WASHINGTON, D.C. – The Associated Press is reporting details of a White House plan for fuel economy and greenhouse gas emissions for new cars and trucks, based on information from unnamed government and industry officials in advance of an announcement expected as early as next week.

AP is reporting that the Environmental Protection Agency and Department of Transportation will unveil a proposal in the wake of the previous administration’s rollback of standards, starting with California’s 2019 framework on emissions standards that the state put forth with some automakers in response to the rollback.

The California framework has been criticized for providing too many loopholes and exemptions requested by the automotive industry. Consumer Reports analysis has shown that this framework would only deliver about half of the consumer and climate benefits when compared with the original Obama-Biden standards.
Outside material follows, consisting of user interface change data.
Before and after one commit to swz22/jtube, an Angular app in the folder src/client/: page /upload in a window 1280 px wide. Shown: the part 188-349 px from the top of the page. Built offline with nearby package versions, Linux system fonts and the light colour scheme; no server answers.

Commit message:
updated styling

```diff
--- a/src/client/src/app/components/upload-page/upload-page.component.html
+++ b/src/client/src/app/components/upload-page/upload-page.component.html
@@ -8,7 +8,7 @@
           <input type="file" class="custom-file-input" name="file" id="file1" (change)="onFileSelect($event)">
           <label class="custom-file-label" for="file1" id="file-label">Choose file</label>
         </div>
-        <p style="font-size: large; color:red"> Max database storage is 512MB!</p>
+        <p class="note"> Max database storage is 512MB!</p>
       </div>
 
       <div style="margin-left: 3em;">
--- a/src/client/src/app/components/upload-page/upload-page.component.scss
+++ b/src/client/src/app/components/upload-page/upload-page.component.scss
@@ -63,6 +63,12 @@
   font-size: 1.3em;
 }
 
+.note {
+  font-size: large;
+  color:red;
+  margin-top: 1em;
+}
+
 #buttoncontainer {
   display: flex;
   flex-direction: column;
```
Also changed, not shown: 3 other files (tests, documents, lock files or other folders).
​​While today’s news reports suggest that the new proposal would put the country back on track with much stronger standards, that does not take into account the ground lost due to the previous administration’s rollbacks. Initial analysis by Consumer Reports indicates that the proposal may not get us any further than the California framework would have, and could get us there even slower.  

As gas prices continue to spike across the country, consumers need bold and forceful action that expands consumers’ access to more cars that run further on less or no gas at all. Based on the preliminary reported information, CR is urging the Biden administration to put much stronger standards in place, sooner than the reported proposal would call for.

Chris Harto, senior policy analyst, transportation and energy for Consumers Reports, said, “We’re anxious to see the details of a formal plan, but these reports suggest that we need a better plan with stronger standards to deliver savings for consumers and reduce both air pollution and greenhouse gas emissions. The California framework is not a great model or starting point to get back on track.”

Contact: Carsen Mata, carsen.mata@consumer.org